Reply 13, posted (10 years 12 months 1 day ago) and read 4983 times:
It is not possible to understand these things with an American-centric view.
The world doesn't work like the USA. You really need to go to these places and see the conditions which they are operated in and what they are expected to perform. Then you would understand that 5 (or 48) is really a small number.
ILyushin 76 is an old plane that is not being "properly maintained".
Wow.. you can group more than 1000 aircraft in 20+ countries into such a neat sterotype?
Some are just a year or 2 old... some are more than 20. Some are well maintained, some are not.
It's like me saying that because a 727 crashed in deepest darkest Africa (which they do regularly), that a 727 operated by United Airlines in the USA is automatically unsafe too. After all, Boeings are regularly falling out of the sky, aren't they? Maybe one a month somewhere in the world?
Tcfc424 From United States of America, joined Nov 2003, 518 posts, RR: 2
Reply 15, posted (10 years 12 months 23 hours ago) and read 4846 times:
While I agree with everyone about the fact that the IL-76 is being mistakenly construed in a bad light, I would like to address the issue regarding the Cessna 172's that I saw above.
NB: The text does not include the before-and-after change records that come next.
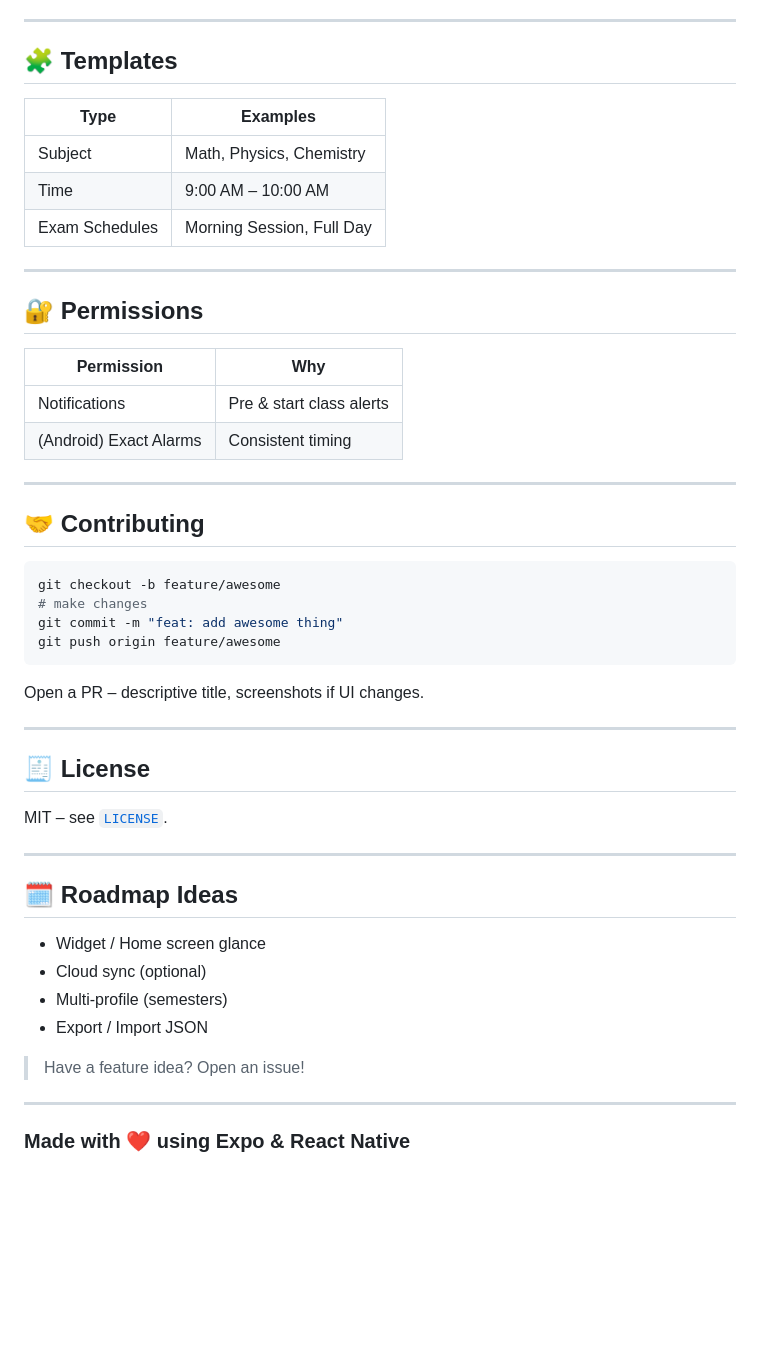
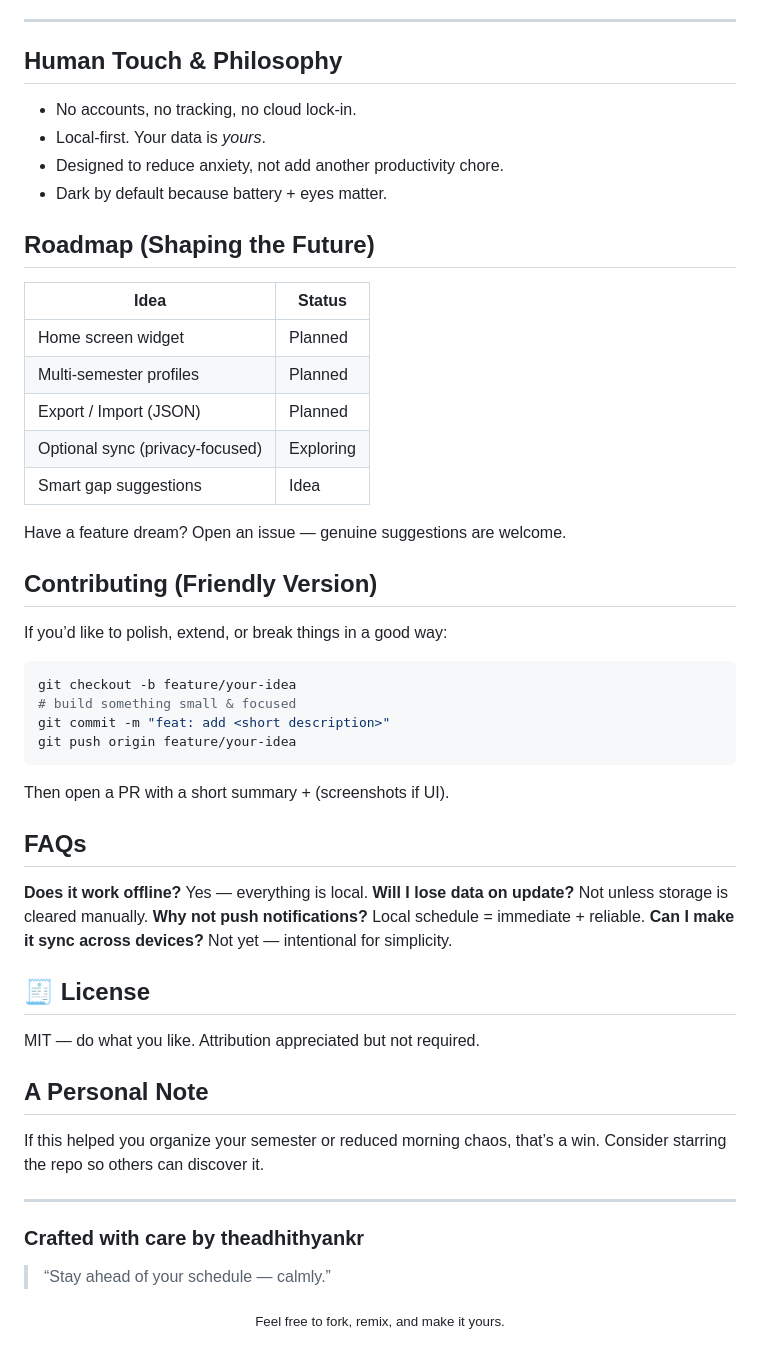
Before and after one commit to theadhithyankr/Smart-Timetable-Reminder, a Markdown page: README.md, the part around one of its changes. Drawn GitHub-style; blank space fills up the shorter version.

````diff
--- a/README.md
+++ b/README.md
@@ -114,47 +94,48 @@ eas build --platform ios
 
 ---
 
-## 🧩 Templates
-| Type | Examples |
-|------|----------|
-| Subject | Math, Physics, Chemistry |
-| Time | 9:00 AM – 10:00 AM |
-| Exam Schedules | Morning Session, Full Day |
+## Human Touch & Philosophy
+- No accounts, no tracking, no cloud lock-in.
+- Local-first. Your data is *yours*.
+- Designed to reduce anxiety, not add another productivity chore.
+- Dark by default because battery + eyes matter.
+
+## Roadmap (Shaping the Future)
+| Idea | Status |
+|------|--------|
+| Home screen widget | Planned |
+| Multi-semester profiles | Planned |
+| Export / Import (JSON) | Planned |
+| Optional sync (privacy-focused) | Exploring |
+| Smart gap suggestions | Idea |
+
+Have a feature dream? Open an issue — genuine suggestions are welcome.
+
+## Contributing (Friendly Version)
+If you’d like to polish, extend, or break things in a good way:
+```bash
+git checkout -b feature/your-idea
+# build something small & focused
+git commit -m "feat: add <short description>"
+git push origin feature/your-idea
+```
+Then open a PR with a short summary + (screenshots if UI).
+
+## FAQs
+**Does it work offline?** Yes — everything is local.
+**Will I lose data on update?** Not unless storage is cleared manually.
+**Why not push notifications?** Local schedule = immediate + reliable.
+**Can I make it sync across devices?** Not yet — intentional for simplicity.
+
+## 🧾 License
+MIT — do what you like. Attribution appreciated but not required.
+
+## A Personal Note
+If this helped you organize your semester or reduced morning chaos, that’s a win. Consider starring the repo so others can discover it.
 
 ---
 
-## 🔐 Permissions
-| Permission | Why |
-|-----------|-----|
-| Notifications | Pre & start class alerts |
-| (Android) Exact Alarms | Consistent timing |
+### Crafted with care by **theadhithyankr**
+> “Stay ahead of your schedule — calmly.”
 
----
-
-## 🤝 Contributing
-```bash
-git checkout -b feature/awesome
-# make changes
-git commit -m "feat: add awesome thing"
-git push origin feature/awesome
-```
-Open a PR – descriptive title, screenshots if UI changes.
-
----
-
-## 🧾 License
-MIT – see [`LICENSE`](LICENSE).
-
----
-
-## 🗓 Roadmap Ideas
-- Widget / Home screen glance
-- Cloud sync (optional)
-- Multi-profile (semesters)
-- Export / Import JSON
-
-> Have a feature idea? Open an issue!
-
----
-
-### Made with ❤️ using Expo & React Native
+<p align="center"><sub>Feel free to fork, remix, and make it yours.</sub></p>
````
Also changed, not shown: other parts of README.md (+21 -41 lines).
Old age was listed as a reason for the high number of crashes, however no one happened to point out that it is a very widely used pilot training aircraft and therefore has a huge number of pilot error crashes...
Russophile From , joined Dec 1969, posts, RR:
Reply 18, posted (10 years 12 months 19 hours ago) and read 4511 times:
Geez. I was simply making an observation that it seems like a lot of Russian built aircraft are falling out of the skies lately.
Like I replied to someone else on another thread -- 1 Yak-40 and 1 Il-76 since the beginning of this year.
How many Boeings, Airbuses, etc have crashed since then?
There is a general underlying hatred and distrust of all things Soviet in these forums -- we don't see threads every day on "Is the DC-10 a deathtrap" -- "Is the A320 a deathtrap" -- "Is the 737 a deathtrap" -- well actually, to some extent there are these threads, but they generally are backed up with some facts -- but when discussing Russian aviation it is simply enough to say the word "Russian" or "Soviet" and it is automatically assumed they are unsafe.